[Task input Boundary: Start]

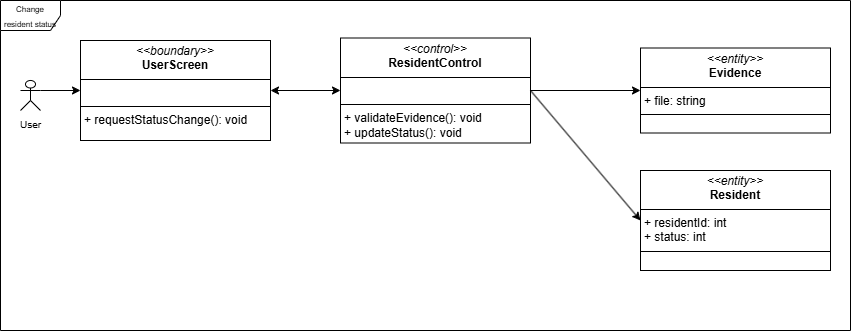
Before: Class-diagram/Boundary–Control–EntityDiagram/PayFee.png, a diagram exported from draw.io (HuyEuler/Apartment-management-system). Source tidied: cells renumbered, new cells last; positions are measured from the earlier drawing's top-left corner, leaving out a move shared by most shapes. Its diagram source:
```xml
<mxGraphModel background="#ffffff">
  <root>
    <mxCell id="0" />
    <mxCell id="1" parent="0" />
    <mxCell id="2" value="&lt;font style=&quot;font-size: 8px;&quot;&gt;Change resident status&lt;/font&gt;" style="shape=umlFrame;whiteSpace=wrap;html=1;" parent="1" vertex="1">
      <mxGeometry width="850" height="330" as="geometry" />
    </mxCell>
    <mxCell id="3" value="&lt;font style=&quot;font-size: 10px;&quot;&gt;User&lt;/font&gt;" style="shape=umlActor;verticalLabelPosition=bottom;verticalAlign=top;html=1;outlineConnect=0;" parent="1" vertex="1">
      <mxGeometry x="20" y="80" width="20" height="30" as="geometry" />
    </mxCell>
    <mxCell id="4" value="&lt;p style=&quot;margin:0px;margin-top:4px;text-align:center;&quot;&gt;&lt;i&gt;&amp;lt;&amp;lt;boundary&amp;gt;&amp;gt;&lt;/i&gt;&lt;br&gt;&lt;b&gt;UserScreen&lt;/b&gt;&lt;/p&gt;&lt;hr size=&quot;1&quot; style=&quot;border-style:solid;&quot;&gt;&lt;p style=&quot;margin:0px;margin-left:4px;&quot;&gt;&lt;br&gt;&lt;/p&gt;&lt;hr size=&quot;1&quot; style=&quot;border-style:solid;&quot;&gt;&lt;p style=&quot;margin:0px;margin-left:4px;&quot;&gt;+ requestStatusChange(): void&lt;/p&gt;" style="verticalAlign=top;align=left;overflow=fill;html=1;whiteSpace=wrap;" parent="1" vertex="1">
      <mxGeometry x="80" y="40" width="190" height="100" as="geometry" />
    </mxCell>
    <mxCell id="5" value="&lt;p style=&quot;margin:0px;margin-top:4px;text-align:center;&quot;&gt;&lt;i&gt;&amp;lt;&amp;lt;control&amp;gt;&amp;gt;&lt;/i&gt;&lt;br&gt;&lt;b&gt;ResidentControl&lt;/b&gt;&lt;/p&gt;&lt;hr size=&quot;1&quot; style=&quot;border-style:solid;&quot;&gt;&lt;p style=&quot;margin:0px;margin-left:4px;&quot;&gt;&lt;br&gt;&lt;/p&gt;&lt;hr size=&quot;1&quot; style=&quot;border-style:solid;&quot;&gt;&lt;p style=&quot;margin:0px;margin-left:4px;&quot;&gt;+ &lt;span style=&quot;background-color: transparent; color: light-dark(rgb(0, 0, 0), rgb(255, 255, 255));&quot;&gt;validateEvidence(): void +&amp;nbsp;&lt;/span&gt;&lt;span style=&quot;background-color: transparent; color: light-dark(rgb(0, 0, 0), rgb(255, 255, 255));&quot;&gt;updateStatus(): void&lt;/span&gt;&lt;/p&gt;" style="verticalAlign=top;align=left;overflow=fill;html=1;whiteSpace=wrap;" parent="1" vertex="1">
      <mxGeometry x="340" y="37.5" width="190" height="105" as="geometry" />
    </mxCell>
    <mxCell id="6" value="&lt;p style=&quot;margin:0px;margin-top:4px;text-align:center;&quot;&gt;&lt;i&gt;&amp;lt;&amp;lt;entity&amp;gt;&amp;gt;&lt;/i&gt;&lt;br&gt;&lt;b&gt;Evidence&lt;/b&gt;&lt;/p&gt;&lt;hr size=&quot;1&quot; style=&quot;border-style:solid;&quot;&gt;&lt;p style=&quot;margin:0px;margin-left:4px;&quot;&gt;+&amp;nbsp;file: string&lt;/p&gt;&lt;hr size=&quot;1&quot; style=&quot;border-style:solid;&quot;&gt;&lt;p style=&quot;margin:0px;margin-left:4px;&quot;&gt;&lt;br&gt;&lt;/p&gt;" style="verticalAlign=top;align=left;overflow=fill;html=1;whiteSpace=wrap;" parent="1" vertex="1">
      <mxGeometry x="640" y="47.5" width="190" height="85" as="geometry" />
    </mxCell>
    <mxCell id="7" value="&lt;p style=&quot;margin:0px;margin-top:4px;text-align:center;&quot;&gt;&lt;i&gt;&amp;lt;&amp;lt;entity&amp;gt;&amp;gt;&lt;/i&gt;&lt;br&gt;&lt;b&gt;Resident&lt;/b&gt;&lt;/p&gt;&lt;hr size=&quot;1&quot; style=&quot;border-style:solid;&quot;&gt;&lt;p style=&quot;margin: 0px 0px 0px 4px;&quot;&gt;&lt;span style=&quot;background-color: transparent; color: light-dark(rgb(0, 0, 0), rgb(255, 255, 255));&quot;&gt;+ residentId: int&lt;/span&gt;&lt;/p&gt;&lt;p style=&quot;margin: 0px 0px 0px 4px;&quot;&gt;&lt;span style=&quot;background-color: transparent; color: light-dark(rgb(0, 0, 0), rgb(255, 255, 255));&quot;&gt;+ status: int&lt;/span&gt;&lt;/p&gt;&lt;hr size=&quot;1&quot; style=&quot;border-style:solid;&quot;&gt;&lt;p style=&quot;margin:0px;margin-left:4px;&quot;&gt;&lt;br&gt;&lt;/p&gt;" style="verticalAlign=top;align=left;overflow=fill;html=1;whiteSpace=wrap;" parent="1" vertex="1">
      <mxGeometry x="640" y="170" width="190" height="100" as="geometry" />
    </mxCell>
    <mxCell id="8" style="endArrow=classic;html=1;rounded=0;exitX=1;exitY=0.3333333333333333;exitDx=0;exitDy=0;exitPerimeter=0;entryX=0;entryY=0.5;entryDx=0;entryDy=0;" parent="1" edge="1" source="3" target="4">
      <mxGeometry relative="1" as="geometry" />
    </mxCell>
    <mxCell id="9" style="endArrow=classic;startArrow=classic;html=1;rounded=0;entryX=0;entryY=0.5;entryDx=0;entryDy=0;" parent="1" edge="1" source="4" target="5">
      <mxGeometry relative="1" as="geometry" />
    </mxCell>
    <mxCell id="10" style="endArrow=classic;html=1;rounded=0;exitX=1;exitY=0.5;exitDx=0;exitDy=0;entryX=0;entryY=0.5;entryDx=0;entryDy=0;" parent="1" edge="1" source="5" target="7">
      <mxGeometry relative="1" as="geometry" />
    </mxCell>
    <mxCell id="11" style="endArrow=classic;html=1;rounded=0;exitX=1;exitY=0.5;exitDx=0;exitDy=0;" parent="1" edge="1" source="5" target="6">
      <mxGeometry relative="1" as="geometry" />
    </mxCell>
  </root>
</mxGraphModel>
```
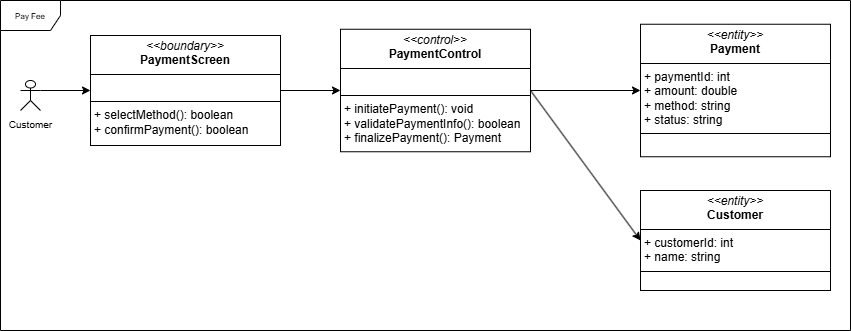
The same diagram one commit later.

Commit message:
add pay fee BCE

Change to the diagram source:
```diff
@@ -2,35 +2,35 @@
   <root>
     <mxCell id="0" />
     <mxCell id="1" parent="0" />
-    <mxCell id="2" value="&lt;font style=&quot;font-size: 8px;&quot;&gt;Change resident status&lt;/font&gt;" style="shape=umlFrame;whiteSpace=wrap;html=1;" parent="1" vertex="1">
+    <mxCell id="2" value="&lt;font style=&quot;font-size: 8px;&quot;&gt;Pay Fee&lt;/font&gt;" style="shape=umlFrame;whiteSpace=wrap;html=1;" parent="1" vertex="1">
       <mxGeometry width="850" height="330" as="geometry" />
     </mxCell>
-    <mxCell id="3" value="&lt;font style=&quot;font-size: 10px;&quot;&gt;User&lt;/font&gt;" style="shape=umlActor;verticalLabelPosition=bottom;verticalAlign=top;html=1;outlineConnect=0;" parent="1" vertex="1">
+    <mxCell id="3" value="&lt;font style=&quot;font-size: 10px;&quot;&gt;Customer&lt;/font&gt;" style="shape=umlActor;verticalLabelPosition=bottom;verticalAlign=top;html=1;outlineConnect=0;" parent="1" vertex="1">
       <mxGeometry x="20" y="80" width="20" height="30" as="geometry" />
     </mxCell>
-    <mxCell id="4" value="&lt;p style=&quot;margin:0px;margin-top:4px;text-align:center;&quot;&gt;&lt;i&gt;&amp;lt;&amp;lt;boundary&amp;gt;&amp;gt;&lt;/i&gt;&lt;br&gt;&lt;b&gt;UserScreen&lt;/b&gt;&lt;/p&gt;&lt;hr size=&quot;1&quot; style=&quot;border-style:solid;&quot;&gt;&lt;p style=&quot;margin:0px;margin-left:4px;&quot;&gt;&lt;br&gt;&lt;/p&gt;&lt;hr size=&quot;1&quot; style=&quot;border-style:solid;&quot;&gt;&lt;p style=&quot;margin:0px;margin-left:4px;&quot;&gt;+ requestStatusChange(): void&lt;/p&gt;" style="verticalAlign=top;align=left;overflow=fill;html=1;whiteSpace=wrap;" parent="1" vertex="1">
-      <mxGeometry x="80" y="40" width="190" height="100" as="geometry" />
+    <mxCell id="4" value="&lt;p style=&quot;margin:0px;margin-top:4px;text-align:center;&quot;&gt;&lt;i&gt;&amp;lt;&amp;lt;boundary&amp;gt;&amp;gt;&lt;/i&gt;&lt;br&gt;&lt;b&gt;PaymentScreen&lt;/b&gt;&lt;/p&gt;&lt;hr size=&quot;1&quot; style=&quot;border-style:solid;&quot;&gt;&lt;p style=&quot;margin:0px;margin-left:4px;&quot;&gt;&lt;br&gt;&lt;/p&gt;&lt;hr size=&quot;1&quot; style=&quot;border-style:solid;&quot;&gt;&lt;p style=&quot;margin:0px;margin-left:4px;&quot;&gt;+ selectMethod(): boolean&lt;/p&gt;&lt;p style=&quot;margin:0px;margin-left:4px;&quot;&gt;+ confirmPayment(): boolean&lt;/p&gt;" style="verticalAlign=top;align=left;overflow=fill;html=1;whiteSpace=wrap;" parent="1" vertex="1">
+      <mxGeometry x="90" y="35" width="190" height="110" as="geometry" />
     </mxCell>
-    <mxCell id="5" value="&lt;p style=&quot;margin:0px;margin-top:4px;text-align:center;&quot;&gt;&lt;i&gt;&amp;lt;&amp;lt;control&amp;gt;&amp;gt;&lt;/i&gt;&lt;br&gt;&lt;b&gt;ResidentControl&lt;/b&gt;&lt;/p&gt;&lt;hr size=&quot;1&quot; style=&quot;border-style:solid;&quot;&gt;&lt;p style=&quot;margin:0px;margin-left:4px;&quot;&gt;&lt;br&gt;&lt;/p&gt;&lt;hr size=&quot;1&quot; style=&quot;border-style:solid;&quot;&gt;&lt;p style=&quot;margin:0px;margin-left:4px;&quot;&gt;+ &lt;span style=&quot;background-color: transparent; color: light-dark(rgb(0, 0, 0), rgb(255, 255, 255));&quot;&gt;validateEvidence(): void +&amp;nbsp;&lt;/span&gt;&lt;span style=&quot;background-color: transparent; color: light-dark(rgb(0, 0, 0), rgb(255, 255, 255));&quot;&gt;updateStatus(): void&lt;/span&gt;&lt;/p&gt;" style="verticalAlign=top;align=left;overflow=fill;html=1;whiteSpace=wrap;" parent="1" vertex="1">
-      <mxGeometry x="340" y="37.5" width="190" height="105" as="geometry" />
+    <mxCell id="5" value="&lt;p style=&quot;margin:0px;margin-top:4px;text-align:center;&quot;&gt;&lt;i&gt;&amp;lt;&amp;lt;control&amp;gt;&amp;gt;&lt;/i&gt;&lt;br&gt;&lt;b&gt;PaymentControl&lt;/b&gt;&lt;/p&gt;&lt;hr size=&quot;1&quot; style=&quot;border-style:solid;&quot;&gt;&lt;p style=&quot;margin:0px;margin-left:4px;&quot;&gt;&lt;br&gt;&lt;/p&gt;&lt;hr size=&quot;1&quot; style=&quot;border-style:solid;&quot;&gt;&lt;p style=&quot;margin:0px;margin-left:4px;&quot;&gt;+ initiatePayment(): void&lt;/p&gt;&lt;p style=&quot;margin:0px;margin-left:4px;&quot;&gt;+ validatePaymentInfo(): boolean&lt;/p&gt;&lt;p style=&quot;margin:0px;margin-left:4px;&quot;&gt;+ finalizePayment(): Payment&lt;/p&gt;" style="verticalAlign=top;align=left;overflow=fill;html=1;whiteSpace=wrap;" parent="1" vertex="1">
+      <mxGeometry x="340" y="28.8" width="190" height="122.5" as="geometry" />
     </mxCell>
-    <mxCell id="6" value="&lt;p style=&quot;margin:0px;margin-top:4px;text-align:center;&quot;&gt;&lt;i&gt;&amp;lt;&amp;lt;entity&amp;gt;&amp;gt;&lt;/i&gt;&lt;br&gt;&lt;b&gt;Evidence&lt;/b&gt;&lt;/p&gt;&lt;hr size=&quot;1&quot; style=&quot;border-style:solid;&quot;&gt;&lt;p style=&quot;margin:0px;margin-left:4px;&quot;&gt;+&amp;nbsp;file: string&lt;/p&gt;&lt;hr size=&quot;1&quot; style=&quot;border-style:solid;&quot;&gt;&lt;p style=&quot;margin:0px;margin-left:4px;&quot;&gt;&lt;br&gt;&lt;/p&gt;" style="verticalAlign=top;align=left;overflow=fill;html=1;whiteSpace=wrap;" parent="1" vertex="1">
-      <mxGeometry x="640" y="47.5" width="190" height="85" as="geometry" />
+    <mxCell id="6" value="&lt;p style=&quot;margin:0px;margin-top:4px;text-align:center;&quot;&gt;&lt;i&gt;&amp;lt;&amp;lt;entity&amp;gt;&amp;gt;&lt;/i&gt;&lt;br&gt;&lt;span style=&quot;background-color: transparent; color: light-dark(rgb(0, 0, 0), rgb(255, 255, 255)); text-align: left;&quot;&gt;&lt;b&gt;Payment&lt;/b&gt;&lt;/span&gt;&lt;/p&gt;&lt;hr size=&quot;1&quot; style=&quot;border-style:solid;&quot;&gt;&lt;p style=&quot;margin:0px;margin-left:4px;&quot;&gt;+&amp;nbsp;paymentId: int&lt;br&gt;+&amp;nbsp;amount: double&lt;br&gt;+&amp;nbsp;method: string&lt;br&gt;+&amp;nbsp;status: string&lt;/p&gt;&lt;hr size=&quot;1&quot; style=&quot;border-style:solid;&quot;&gt;&lt;p style=&quot;margin:0px;margin-left:4px;&quot;&gt;&lt;br&gt;&lt;/p&gt;" style="verticalAlign=top;align=left;overflow=fill;html=1;whiteSpace=wrap;" parent="1" vertex="1">
+      <mxGeometry x="640" y="23.8" width="190" height="132.5" as="geometry" />
     </mxCell>
-    <mxCell id="7" value="&lt;p style=&quot;margin:0px;margin-top:4px;text-align:center;&quot;&gt;&lt;i&gt;&amp;lt;&amp;lt;entity&amp;gt;&amp;gt;&lt;/i&gt;&lt;br&gt;&lt;b&gt;Resident&lt;/b&gt;&lt;/p&gt;&lt;hr size=&quot;1&quot; style=&quot;border-style:solid;&quot;&gt;&lt;p style=&quot;margin: 0px 0px 0px 4px;&quot;&gt;&lt;span style=&quot;background-color: transparent; color: light-dark(rgb(0, 0, 0), rgb(255, 255, 255));&quot;&gt;+ residentId: int&lt;/span&gt;&lt;/p&gt;&lt;p style=&quot;margin: 0px 0px 0px 4px;&quot;&gt;&lt;span style=&quot;background-color: transparent; color: light-dark(rgb(0, 0, 0), rgb(255, 255, 255));&quot;&gt;+ status: int&lt;/span&gt;&lt;/p&gt;&lt;hr size=&quot;1&quot; style=&quot;border-style:solid;&quot;&gt;&lt;p style=&quot;margin:0px;margin-left:4px;&quot;&gt;&lt;br&gt;&lt;/p&gt;" style="verticalAlign=top;align=left;overflow=fill;html=1;whiteSpace=wrap;" parent="1" vertex="1">
-      <mxGeometry x="640" y="170" width="190" height="100" as="geometry" />
+    <mxCell id="7" value="&lt;p style=&quot;margin:0px;margin-top:4px;text-align:center;&quot;&gt;&lt;i&gt;&amp;lt;&amp;lt;entity&amp;gt;&amp;gt;&lt;/i&gt;&lt;br&gt;&lt;b&gt;Customer&lt;/b&gt;&lt;/p&gt;&lt;hr size=&quot;1&quot; style=&quot;border-style:solid;&quot;&gt;&lt;p style=&quot;margin: 0px 0px 0px 4px;&quot;&gt;&lt;span style=&quot;background-color: transparent; color: light-dark(rgb(0, 0, 0), rgb(255, 255, 255));&quot;&gt;+&amp;nbsp;&lt;/span&gt;&lt;span style=&quot;background-color: transparent; color: light-dark(rgb(0, 0, 0), rgb(255, 255, 255));&quot;&gt;customerId: int&lt;/span&gt;&lt;/p&gt;&lt;p style=&quot;margin: 0px 0px 0px 4px;&quot;&gt;&lt;span style=&quot;background-color: transparent; color: light-dark(rgb(0, 0, 0), rgb(255, 255, 255));&quot;&gt;+&amp;nbsp;&lt;/span&gt;&lt;span style=&quot;background-color: transparent; color: light-dark(rgb(0, 0, 0), rgb(255, 255, 255));&quot;&gt;name: string&lt;/span&gt;&lt;/p&gt;&lt;hr size=&quot;1&quot; style=&quot;border-style:solid;&quot;&gt;&lt;p style=&quot;margin:0px;margin-left:4px;&quot;&gt;&lt;br&gt;&lt;/p&gt;" style="verticalAlign=top;align=left;overflow=fill;html=1;whiteSpace=wrap;" parent="1" vertex="1">
+      <mxGeometry x="640" y="190" width="190" height="100" as="geometry" />
     </mxCell>
     <mxCell id="8" style="endArrow=classic;html=1;rounded=0;exitX=1;exitY=0.3333333333333333;exitDx=0;exitDy=0;exitPerimeter=0;entryX=0;entryY=0.5;entryDx=0;entryDy=0;" parent="1" edge="1" source="3" target="4">
       <mxGeometry relative="1" as="geometry" />
     </mxCell>
-    <mxCell id="9" style="endArrow=classic;startArrow=classic;html=1;rounded=0;entryX=0;entryY=0.5;entryDx=0;entryDy=0;" parent="1" edge="1" source="4" target="5">
-      <mxGeometry relative="1" as="geometry" />
-    </mxCell>
     <mxCell id="10" style="endArrow=classic;html=1;rounded=0;exitX=1;exitY=0.5;exitDx=0;exitDy=0;entryX=0;entryY=0.5;entryDx=0;entryDy=0;" parent="1" edge="1" source="5" target="7">
       <mxGeometry relative="1" as="geometry" />
     </mxCell>
     <mxCell id="11" style="endArrow=classic;html=1;rounded=0;exitX=1;exitY=0.5;exitDx=0;exitDy=0;" parent="1" edge="1" source="5" target="6">
       <mxGeometry relative="1" as="geometry" />
     </mxCell>
+    <mxCell id="9" style="endArrow=classic;html=1;rounded=0;exitX=1;exitY=0.5;exitDx=0;exitDy=0;entryX=0;entryY=0.5;entryDx=0;entryDy=0;" parent="1" edge="1" source="4" target="5">
+      <mxGeometry relative="1" as="geometry" />
+    </mxCell>
   </root>
 </mxGraphModel>
```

[Task input Boundary: End]

Goal of the exercise
Please find all lines of the entries that hold the string "font" and copy them.

Task answer
    <mxCell id="2" value="&lt;font style=&quot;font-size: 8px;&quot;&gt;Change resident status&lt;/font&gt;" style="shape=umlFrame;whiteSpace=wrap;html=1;" parent="1" vertex="1">
    <mxCell id="3" value="&lt;font style=&quot;font-size: 10px;&quot;&gt;User&lt;/font&gt;" style="shape=umlActor;verticalLabelPosition=bottom;verticalAlign=top;html=1;outlineConnect=0;" parent="1" vertex="1">
-    <mxCell id="2" value="&lt;font style=&quot;font-size: 8px;&quot;&gt;Change resident status&lt;/font&gt;" style="shape=umlFrame;whiteSpace=wrap;html=1;" parent="1" vertex="1">
+    <mxCell id="2" value="&lt;font style=&quot;font-size: 8px;&quot;&gt;Pay Fee&lt;/font&gt;" style="shape=umlFrame;whiteSpace=wrap;html=1;" parent="1" vertex="1">
-    <mxCell id="3" value="&lt;font style=&quot;font-size: 10px;&quot;&gt;User&lt;/font&gt;" style="shape=umlActor;verticalLabelPosition=bottom;verticalAlign=top;html=1;outlineConnect=0;" parent="1" vertex="1">
+    <mxCell id="3" value="&lt;font style=&quot;font-size: 10px;&quot;&gt;Customer&lt;/font&gt;" style="shape=umlActor;verticalLabelPosition=bottom;verticalAlign=top;html=1;outlineConnect=0;" parent="1" vertex="1">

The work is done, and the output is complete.